But both also said the EU wanted to avoid a repeat of the height of thefirst wave, in March last year, when several member states panicked andclosed off national borders unilaterally, triggering travel and economicchaos.
“It is absolutely important to keep the single market functioning,” von derLeyen said, so that workers and freight can continue to cross borders.
The European Union is “one epidemiological zone,” she said.
“We will only contain the virus if we have targeted measures, and notunnecessary measures like a blanket closure of borders, which would severely hurt our economy, but not very much restrict the virus.”
But to avoid closing the intra-EU borders in the passport-free Schengenzone, testing needs to be stepped up, leaders agreed.
From Sunday, anybody arriving from outside the EU — possible only forthose with essential reasons — could have to have a test for Covid-19 beforedeparture, von der Leyen said.
Within the EU, some countries will apply prior testing for cross-bordertrips that do not come under essential categories such as workers and truckdrivers.
From Sunday France will require a negative PCR test 72 hours beforedeparture for most European arrivals other than those on essential travel,President Emmanuel Macron told the European Council, according to his office.
A statement from Macron’s office said “some of his European counterparts”have also chosen this approach.
The summit also backed wider use of antigen tests in other situationsdeemed low-risk.

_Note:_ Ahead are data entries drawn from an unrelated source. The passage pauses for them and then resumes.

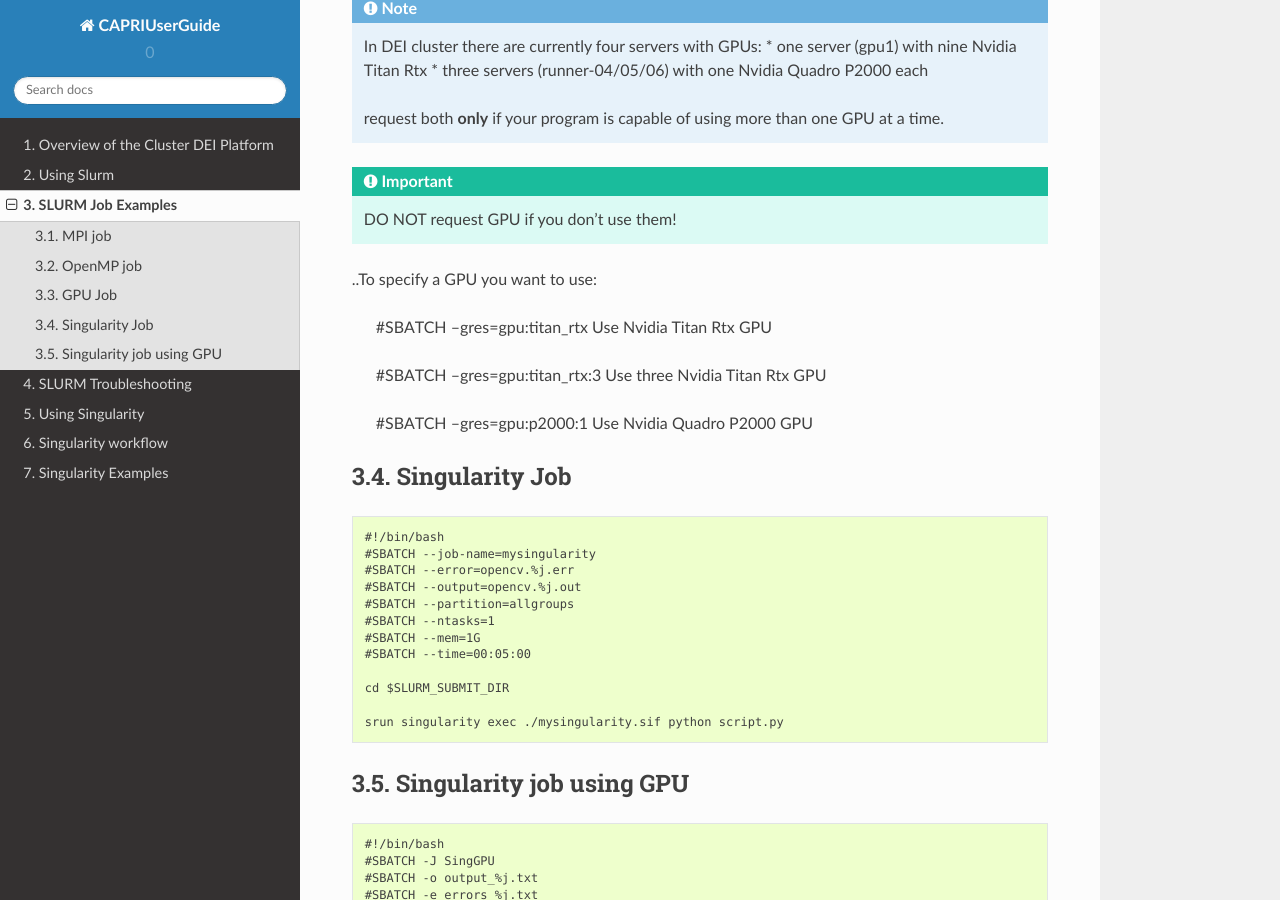
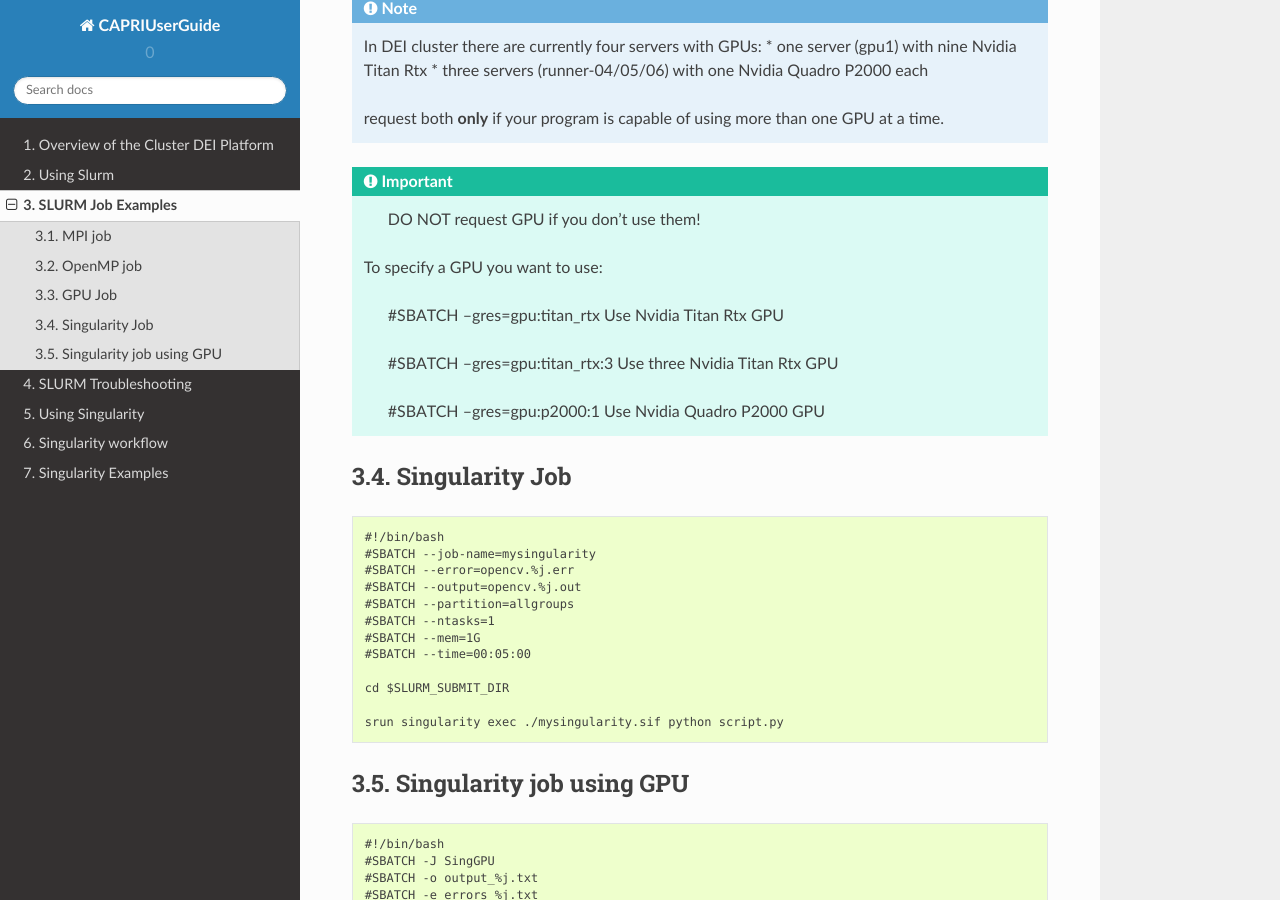
Before and after one commit to agostinoandriolo/clusterDEIguide, a Sphinx documentation site: the page built from ClusterDEIUserGuide-master/docs/SLURMExamples.rst, in a window 1280 px wide and 900 px high, scrolled down 1519 px. Built offline with Sphinx 7.4.7 and the Read the Docs theme 2.0.0, drawn with Linux system fonts in a browser that asks for light colours.

```diff
--- a/ClusterDEIUserGuide-master/docs/SLURMExamples.rst
+++ b/ClusterDEIUserGuide-master/docs/SLURMExamples.rst
@@ -93,7 +93,7 @@ GPU Job
 .. important::
    DO NOT request GPU if you don't use them!
 
-..To specify a GPU you want to use:
+ To specify a GPU you want to use:
 
   #SBATCH --gres=gpu:titan_rtx                Use Nvidia Titan Rtx GPU
 
```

Those tests, often using saliva samples, are cheaper andfaster — though less reliable — than nose-probing PCR tests.
Thursday’s summit started just as the European Centre for DiseasePrevention and Control said there was a “very high” probability of the morecontagious variants spreading in the European Union.
These mutations — which emerged in Britain, South Africa and Brazil —have already prompted bans or restrictions on travellers from thosecountries.
Belgium — wedged between Germany, France and the Netherlands — had goneinto the summit pleading for a “temporary” closure during its February holiday period.
Austrian Chancellor Sebastian Kurz had also voiced support “for stricterentry controls and testing requirements to keep virus mutations out”.
Currently, the concerning variants remain a tiny proportion of overallcases in most of the EU.
But Portugal is serving as an early warning of what may be to come.
Its government ordered schools closed for two weeks because of the rapidspread of the British variant, which Prime Minister Antonio Costa saidaccounted for 20 percent of infections and could make up 60 percent as soonas next week.
While there was no indication as yet the new variants were more deadly,there were concerns their faster spread could overload hospital intensivecare capacity.
After a disappointingly slow start to vaccination in the EU, the EuropeanCommission has been urging greater speed from member states.
It hopes to soon authorise more vaccines beyond the BioNTechPfizer andModerna ones currently being injected, and aims to inoculate 70 percent of adults in the EU before September.
The leaders also discussed vaccine certificates, something tourism-dependent countries such as Greece hope might ease travel curbs and save whatlooks like another disastrous summer vacation period.
But EU leaders decided it was too early and too many questions remained forsuch a certificate to be used as anything more than a health record.